**Your objective**: A precise copy of the data is required, with every picture left out.

*** Begin section ***

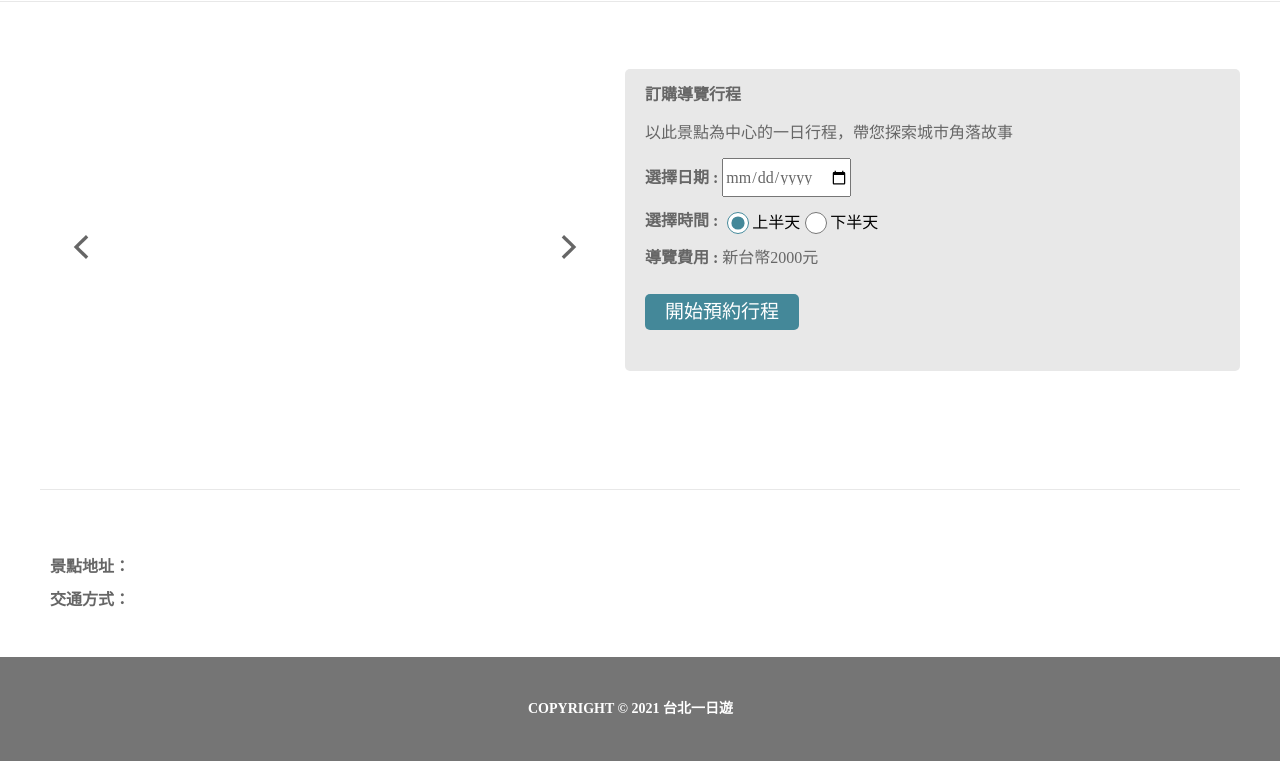
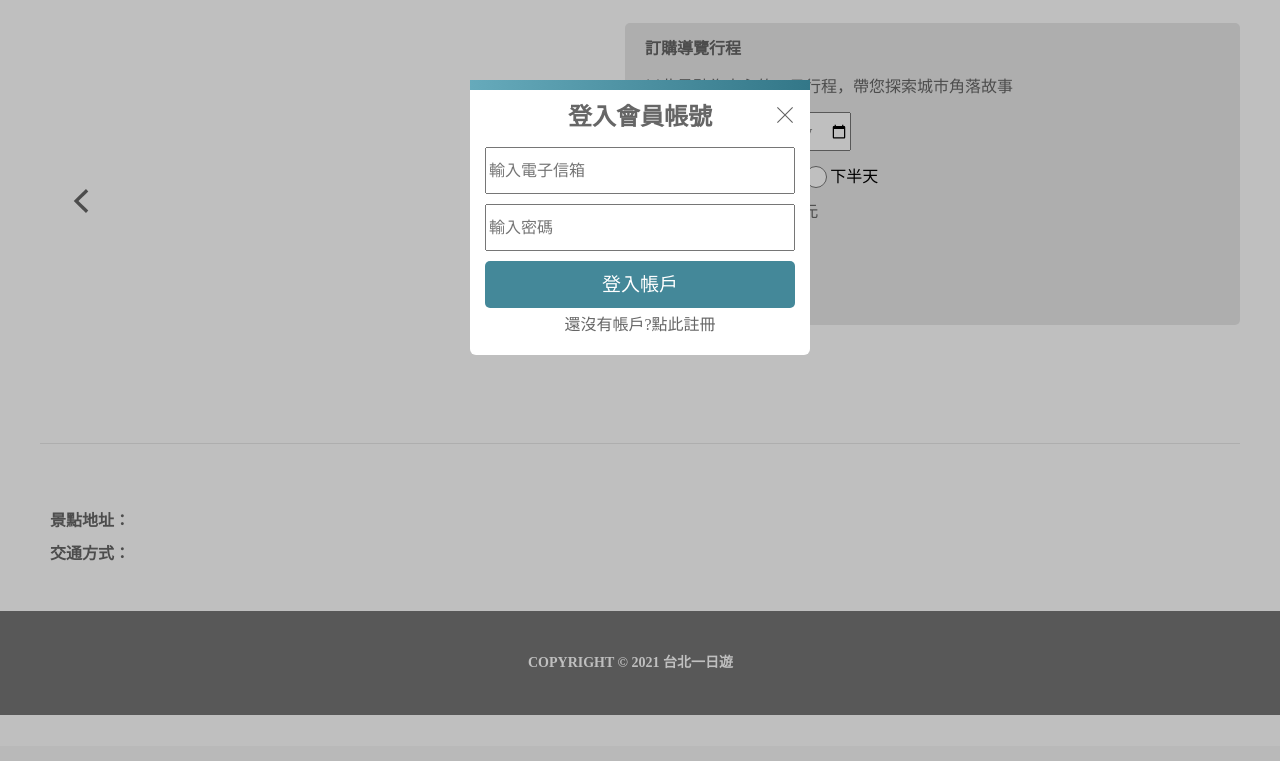
Before and after one commit to c20kyo1827/Taipei-one-day-tour, a Flask app: page /attraction/1 in a window 1280 px wide. Shown: the part 54-815 px from the top of the page. After the commit the page ends 769 px from the top, so only its background shows below. Run offline with Flask 3, Linux system fonts and the light colour scheme; data that the repository does not hold is empty.

Commit message:
basic layout of sign-in/sign-up

```diff
--- a/static/css/base.css
+++ b/static/css/base.css
@@ -2,22 +2,23 @@
     margin: 0px;
 }
 
-/*============*/
+/*====================*/
 /*  header*/
-/*============*/
+/*====================*/
+
 .header{
+    width: 100%;
+    height: 54px;
     position: fixed;
     top: 0px;
     left: 0px;
-    width: 100%;
-    height: 54px;
     box-sizing: border-box;
     background-color: #FFFFFF;
 
     padding-top: 10px;
     padding-bottom: 10px;
 
-    z-index: 1000;
+    z-index: 1;
     display: flex;
     justify-content: center;
 }
@@ -82,9 +83,130 @@
     padding: 10px;
 }
 
-/*============*/
+/*====================*/
+/*  sign-in/sign-up
+/*====================*/
+.sign-container{
+    /* display: none; */
+    width: 100%;
+    height: 100%;
+    position: fixed;
+    top: 0px;
+    left: 0px;
+    z-index: 2;
+
+    background: rgb(0, 0, 0, 25%);
+
+    justify-content: center;
+}
+
+/*-----------------------*/
+#sign-container__sign-in{
+    display: flex;
+}
+#sign-container__sign-up{
+    display: none;
+}
+/*-----------------------*/
+.sign-box__bar{
+    height: 10px;
+    background: linear-gradient(270deg, #337788 0%, #66AABB 100%);
+}
+
+.sign-container__sign-box{
+    width: 340px;
+    height: 275px;
+    /* TODO set height based on sign-in or sign-up */
+    position: relative;
+    top: 80px;
+    gap: 15px;
+
+    border-radius: 6px;
+    background-color: #FFFFFF;
+}
+
+.sign-box__title{
+    width: 100%;
+    height: 27px;
+    margin-top: 15px;
+    margin-bottom: 15px;
+    text-align: center;
+
+    font-weight: 700;
+    font-size: 24px;
+    font-family: "Noto Sans TC";
+    color: #666666;
+    line-height: 24px;
+}
+
+.sign-box__close-button{
+    width: 30px;
+    height: 30px;
+
+    position: absolute;
+    top: 20px;
+    right: 10px;
+
+    background-image: url("../figure/button/icon_close.png");
+    background-size: 16px 16px;
+    background-position: center center;
+    background-repeat: no-repeat;
+}
+
+.sign-box__form{
+    width: 310px;
+    margin: 0 auto;
+}
+
+.sign-box__form-input{
+    width: 100%;
+    height: 47px;
+    margin: 0 auto 10px;
+    box-sizing: border-box;
+}
+.sign-box__form-input-text{
+    font-weight: 500;
+    font-size: 16px;
+    font-family: "Noto Sans TC";
+    color: #757575;
+    line-height: 13.3px;
+}
+
+.sign-box__form-button{
+    width: 100%;
+    height: 47px;
+
+    border:0 ;
+    border-radius: 5px;
+    background-color: #448899;
+
+    text-align: center;
+    font-weight: 400;
+    font-size: 19px;
+    font-family: "Noto Sans TC";
+    color: #FFFFFF;
+    line-height: 16px;
+}
+
+.sign-box__message{
+    width: 100%;
+    height: 22px;
+    margin-top: 10px;
+    margin-bottom: 10px;
+
+    text-align: center;
+    font-weight: 500;
+    font-size: 16px;
+    font-family: "Noto Sans TC";
+    color: #666666;
+    line-height: 13.3px;
+}
+
+
+/*====================*/
 /*  footer
-/*============*/
+/*====================*/
+
 .footer{
     width: 100%;
     height: 104px;
--- a/static/js/base.js
+++ b/static/js/base.js
@@ -11,6 +11,10 @@ baseNamespace.addElementListener = function addBaseElementListener(){
     document.querySelector(".navigation__left-title").addEventListener("click", () => {
         window.location.href = "/";
     });
+
+    document.querySelector(".navigation__right-option-sign").addEventListener("click", () => {
+        console.log("test");
+    });
 }
 
 baseNamespace.moveBasedOneFix = function moveBasedOneFix(){
--- a/templates/base.html
+++ b/templates/base.html
@@ -18,6 +18,33 @@
             </div>
         </nav>
     </header>
+    <div class="sign-container" id="sign-container__sign-in">
+        <div class="sign-container__sign-box">
+            <div class="sign-box__bar"></div>
+            <div class="sign-box__title">登入會員帳號</div>
+            <div class="sign-box__close-button"></div>
+            <div class="sign-box__form">
+                <input type="email" class="sign-box__form-input sign-box__form-input-text" placeholder="輸入電子信箱" name="email" required>
+                <input type="password" class="sign-box__form-input sign-box__form-input-text" placeholder="輸入密碼" name="password" required>
+                <button type="submit" class="sign-box__form-button">登入帳戶</button>
+            </div>
+            <div class="sign-box__message">還沒有帳戶?點此註冊</div>
+        </div>
+    </div>
+    <div class="sign-container" id="sign-container__sign-up">
+        <div class="sign-container__sign-box">
+            <div class="sign-box__bar"></div>
+            <div class="sign-box__title">註冊會員帳號</div>
+            <div class="sign-box__close-button"></div>
+            <div class="sign-box__form">
+                <input type="text" class="sign-box__form-input sign-box__form-input-text" placeholder="輸入姓名" name="name" required>
+                <input type="email" class="sign-box__form-input sign-box__form-input-text" placeholder="輸入電子郵件" name="email" required>
+                <input type="password" class="sign-box__form-input" placeholder="輸入密碼" name="password" required>
+                <button type="submit" class="sign-box__form-button">註冊新帳戶</button>
+                <div class="sign-box__message">已經有帳戶了?點此登入</div>
+            </div>
+        </div>
+    </div>
     {%block main%} {%endblock%}
     <footer class="footer">
         <div class="footer__textbox">
```
Also changed, not shown: static/js/attraction.js (+15 -0 lines), static/figure/button/icon_close.png (added).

*** End section ***

**Answer**:
Before and after one commit to c20kyo1827/Taipei-one-day-tour, a Flask app: page /attraction/1 in a window 1280 px wide. Shown: the part 54-815 px from the top of the page. After the commit the page ends 769 px from the top, so only its background shows below. Run offline with Flask 3, Linux system fonts and the light colour scheme; data that the repository does not hold is empty.

Commit message:
basic layout of sign-in/sign-up

```diff
--- a/static/css/base.css
+++ b/static/css/base.css
@@ -2,22 +2,23 @@
     margin: 0px;
 }
 
-/*============*/
+/*====================*/
 /*  header*/
-/*============*/
+/*====================*/
+
 .header{
+    width: 100%;
+    height: 54px;
     position: fixed;
     top: 0px;
     left: 0px;
-    width: 100%;
-    height: 54px;
     box-sizing: border-box;
     background-color: #FFFFFF;
 
     padding-top: 10px;
     padding-bottom: 10px;
 
-    z-index: 1000;
+    z-index: 1;
     display: flex;
     justify-content: center;
 }
@@ -82,9 +83,130 @@
     padding: 10px;
 }
 
-/*============*/
+/*====================*/
+/*  sign-in/sign-up
+/*====================*/
+.sign-container{
+    /* display: none; */
+    width: 100%;
+    height: 100%;
+    position: fixed;
+    top: 0px;
+    left: 0px;
+    z-index: 2;
+
+    background: rgb(0, 0, 0, 25%);
+
+    justify-content: center;
+}
+
+/*-----------------------*/
+#sign-container__sign-in{
+    display: flex;
+}
+#sign-container__sign-up{
+    display: none;
+}
+/*-----------------------*/
+.sign-box__bar{
+    height: 10px;
+    background: linear-gradient(270deg, #337788 0%, #66AABB 100%);
+}
+
+.sign-container__sign-box{
+    width: 340px;
+    height: 275px;
+    /* TODO set height based on sign-in or sign-up */
+    position: relative;
+    top: 80px;
+    gap: 15px;
+
+    border-radius: 6px;
+    background-color: #FFFFFF;
+}
+
+.sign-box__title{
+    width: 100%;
+    height: 27px;
+    margin-top: 15px;
+    margin-bottom: 15px;
+    text-align: center;
+
+    font-weight: 700;
+    font-size: 24px;
+    font-family: "Noto Sans TC";
+    color: #666666;
+    line-height: 24px;
+}
+
+.sign-box__close-button{
+    width: 30px;
+    height: 30px;
+
+    position: absolute;
+    top: 20px;
+    right: 10px;
+
+    background-image: url("../figure/button/icon_close.png");
+    background-size: 16px 16px;
+    background-position: center center;
+    background-repeat: no-repeat;
+}
+
+.sign-box__form{
+    width: 310px;
+    margin: 0 auto;
+}
+
+.sign-box__form-input{
+    width: 100%;
+    height: 47px;
+    margin: 0 auto 10px;
+    box-sizing: border-box;
+}
+.sign-box__form-input-text{
+    font-weight: 500;
+    font-size: 16px;
+    font-family: "Noto Sans TC";
+    color: #757575;
+    line-height: 13.3px;
+}
+
+.sign-box__form-button{
+    width: 100%;
+    height: 47px;
+
+    border:0 ;
+    border-radius: 5px;
+    background-color: #448899;
+
+    text-align: center;
+    font-weight: 400;
+    font-size: 19px;
+    font-family: "Noto Sans TC";
+    color: #FFFFFF;
+    line-height: 16px;
+}
+
+.sign-box__message{
+    width: 100%;
+    height: 22px;
+    margin-top: 10px;
+    margin-bottom: 10px;
+
+    text-align: center;
+    font-weight: 500;
+    font-size: 16px;
+    font-family: "Noto Sans TC";
+    color: #666666;
+    line-height: 13.3px;
+}
+
+
+/*====================*/
 /*  footer
-/*============*/
+/*====================*/
+
 .footer{
     width: 100%;
     height: 104px;
--- a/static/js/base.js
+++ b/static/js/base.js
@@ -11,6 +11,10 @@ baseNamespace.addElementListener = function addBaseElementListener(){
     document.querySelector(".navigation__left-title").addEventListener("click", () => {
         window.location.href = "/";
     });
+
+    document.querySelector(".navigation__right-option-sign").addEventListener("click", () => {
+        console.log("test");
+    });
 }
 
 baseNamespace.moveBasedOneFix = function moveBasedOneFix(){
--- a/templates/base.html
+++ b/templates/base.html
@@ -18,6 +18,33 @@
             </div>
         </nav>
     </header>
+    <div class="sign-container" id="sign-container__sign-in">
+        <div class="sign-container__sign-box">
+            <div class="sign-box__bar"></div>
+            <div class="sign-box__title">登入會員帳號</div>
+            <div class="sign-box__close-button"></div>
+            <div class="sign-box__form">
+                <input type="email" class="sign-box__form-input sign-box__form-input-text" placeholder="輸入電子信箱" name="email" required>
+                <input type="password" class="sign-box__form-input sign-box__form-input-text" placeholder="輸入密碼" name="password" required>
+                <button type="submit" class="sign-box__form-button">登入帳戶</button>
+            </div>
+            <div class="sign-box__message">還沒有帳戶?點此註冊</div>
+        </div>
+    </div>
+    <div class="sign-container" id="sign-container__sign-up">
+        <div class="sign-container__sign-box">
+            <div class="sign-box__bar"></div>
+            <div class="sign-box__title">註冊會員帳號</div>
+            <div class="sign-box__close-button"></div>
+            <div class="sign-box__form">
+                <input type="text" class="sign-box__form-input sign-box__form-input-text" placeholder="輸入姓名" name="name" required>
+                <input type="email" class="sign-box__form-input sign-box__form-input-text" placeholder="輸入電子郵件" name="email" required>
+                <input type="password" class="sign-box__form-input" placeholder="輸入密碼" name="password" required>
+                <button type="submit" class="sign-box__form-button">註冊新帳戶</button>
+                <div class="sign-box__message">已經有帳戶了?點此登入</div>
+            </div>
+        </div>
+    </div>
     {%block main%} {%endblock%}
     <footer class="footer">
         <div class="footer__textbox">
```
Also changed, not shown: static/js/attraction.js (+15 -0 lines), static/figure/button/icon_close.png (added).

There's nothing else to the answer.